## TASK REQUIREMENTS
From the listing below, restate word for word the lines from the line containing "Before and after one commit to szdlsoft/ChiMa, an" down through the line containing "Also changed, not shown: data/ind-324.csv, data/ind-560.csv.". Exclude pictures.

--- START ---

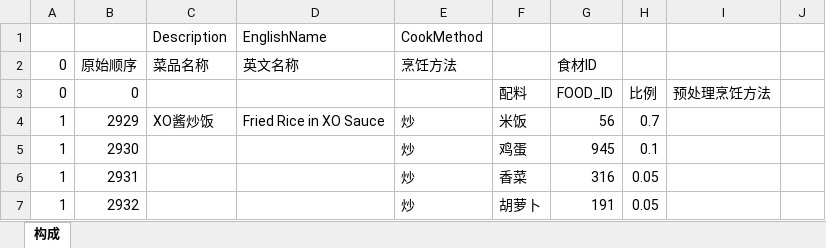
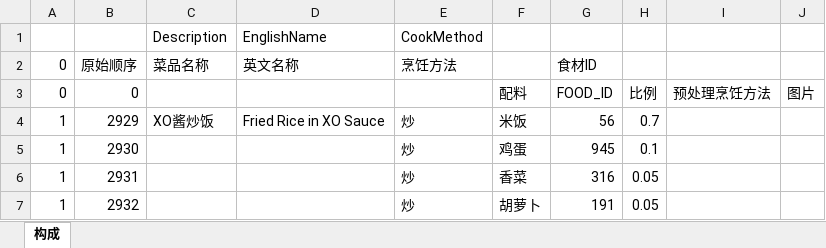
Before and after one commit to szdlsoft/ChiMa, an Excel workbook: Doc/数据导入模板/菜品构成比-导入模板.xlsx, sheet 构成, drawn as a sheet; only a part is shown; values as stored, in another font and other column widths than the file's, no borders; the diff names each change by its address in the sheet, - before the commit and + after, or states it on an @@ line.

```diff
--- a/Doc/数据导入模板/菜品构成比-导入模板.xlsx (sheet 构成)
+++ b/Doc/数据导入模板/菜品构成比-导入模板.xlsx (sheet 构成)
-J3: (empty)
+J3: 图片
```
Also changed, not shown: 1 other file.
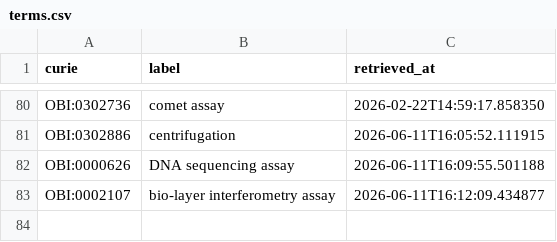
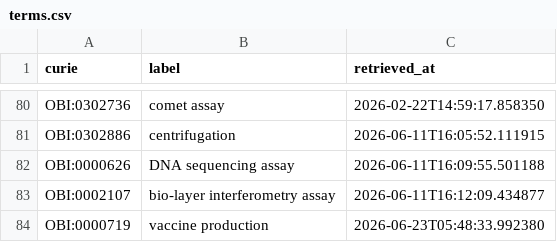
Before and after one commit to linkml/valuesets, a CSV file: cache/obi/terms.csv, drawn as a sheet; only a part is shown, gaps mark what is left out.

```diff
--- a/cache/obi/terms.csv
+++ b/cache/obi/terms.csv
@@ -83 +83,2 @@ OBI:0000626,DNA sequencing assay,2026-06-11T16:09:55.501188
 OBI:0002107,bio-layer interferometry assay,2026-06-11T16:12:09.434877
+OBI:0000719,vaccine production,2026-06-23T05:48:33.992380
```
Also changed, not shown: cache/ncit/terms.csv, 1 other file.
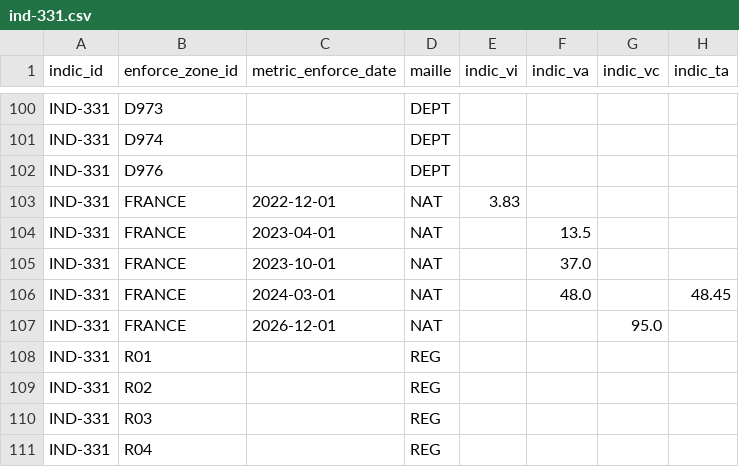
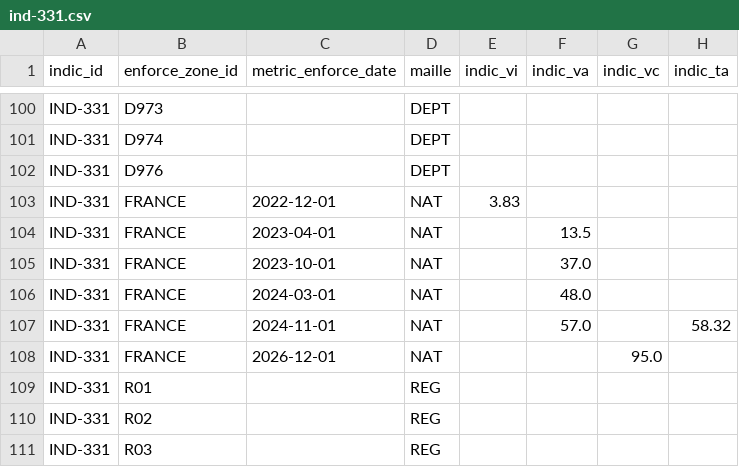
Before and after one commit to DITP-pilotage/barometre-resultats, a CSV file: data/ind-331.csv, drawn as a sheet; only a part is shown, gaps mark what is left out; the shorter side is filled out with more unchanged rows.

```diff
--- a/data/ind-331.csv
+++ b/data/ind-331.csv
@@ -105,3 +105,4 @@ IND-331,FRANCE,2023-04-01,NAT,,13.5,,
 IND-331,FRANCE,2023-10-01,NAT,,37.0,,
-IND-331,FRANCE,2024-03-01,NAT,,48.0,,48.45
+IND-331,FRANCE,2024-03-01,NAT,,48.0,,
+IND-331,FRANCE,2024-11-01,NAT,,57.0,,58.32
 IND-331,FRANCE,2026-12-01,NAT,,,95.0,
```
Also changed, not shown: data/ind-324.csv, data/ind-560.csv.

--- END ---
--- START ---

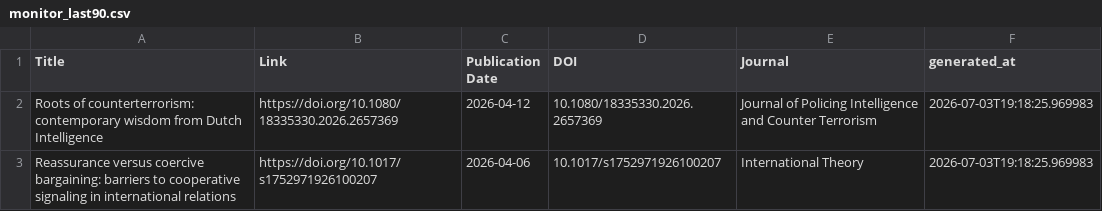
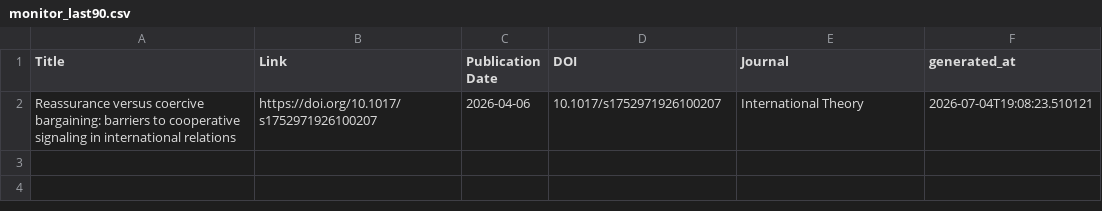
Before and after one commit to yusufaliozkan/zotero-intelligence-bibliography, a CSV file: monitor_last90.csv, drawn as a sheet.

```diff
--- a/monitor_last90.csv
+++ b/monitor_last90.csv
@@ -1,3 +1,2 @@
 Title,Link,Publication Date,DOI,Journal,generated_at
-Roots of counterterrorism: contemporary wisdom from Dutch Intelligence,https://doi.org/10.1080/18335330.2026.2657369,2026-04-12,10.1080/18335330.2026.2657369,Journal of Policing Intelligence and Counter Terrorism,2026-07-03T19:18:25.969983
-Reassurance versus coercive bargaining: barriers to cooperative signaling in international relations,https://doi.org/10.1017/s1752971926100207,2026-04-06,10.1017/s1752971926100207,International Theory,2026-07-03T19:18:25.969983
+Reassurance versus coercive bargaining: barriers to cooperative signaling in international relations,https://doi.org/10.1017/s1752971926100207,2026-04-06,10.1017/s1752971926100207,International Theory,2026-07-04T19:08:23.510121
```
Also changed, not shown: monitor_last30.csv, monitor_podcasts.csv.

--- END ---

## SOLUTION TO THIS PROBLEM
Before and after one commit to szdlsoft/ChiMa, an Excel workbook: Doc/数据导入模板/菜品构成比-导入模板.xlsx, sheet 构成, drawn as a sheet; only a part is shown; values as stored, in another font and other column widths than the file's, no borders; the diff names each change by its address in the sheet, - before the commit and + after, or states it on an @@ line.

```diff
--- a/Doc/数据导入模板/菜品构成比-导入模板.xlsx (sheet 构成)
+++ b/Doc/数据导入模板/菜品构成比-导入模板.xlsx (sheet 构成)
-J3: (empty)
+J3: 图片
```
Also changed, not shown: 1 other file.
Before and after one commit to linkml/valuesets, a CSV file: cache/obi/terms.csv, drawn as a sheet; only a part is shown, gaps mark what is left out.

```diff
--- a/cache/obi/terms.csv
+++ b/cache/obi/terms.csv
@@ -83 +83,2 @@ OBI:0000626,DNA sequencing assay,2026-06-11T16:09:55.501188
 OBI:0002107,bio-layer interferometry assay,2026-06-11T16:12:09.434877
+OBI:0000719,vaccine production,2026-06-23T05:48:33.992380
```
Also changed, not shown: cache/ncit/terms.csv, 1 other file.
Before and after one commit to DITP-pilotage/barometre-resultats, a CSV file: data/ind-331.csv, drawn as a sheet; only a part is shown, gaps mark what is left out; the shorter side is filled out with more unchanged rows.

```diff
--- a/data/ind-331.csv
+++ b/data/ind-331.csv
@@ -105,3 +105,4 @@ IND-331,FRANCE,2023-04-01,NAT,,13.5,,
 IND-331,FRANCE,2023-10-01,NAT,,37.0,,
-IND-331,FRANCE,2024-03-01,NAT,,48.0,,48.45
+IND-331,FRANCE,2024-03-01,NAT,,48.0,,
+IND-331,FRANCE,2024-11-01,NAT,,57.0,,58.32
 IND-331,FRANCE,2026-12-01,NAT,,,95.0,
```
Also changed, not shown: data/ind-324.csv, data/ind-560.csv.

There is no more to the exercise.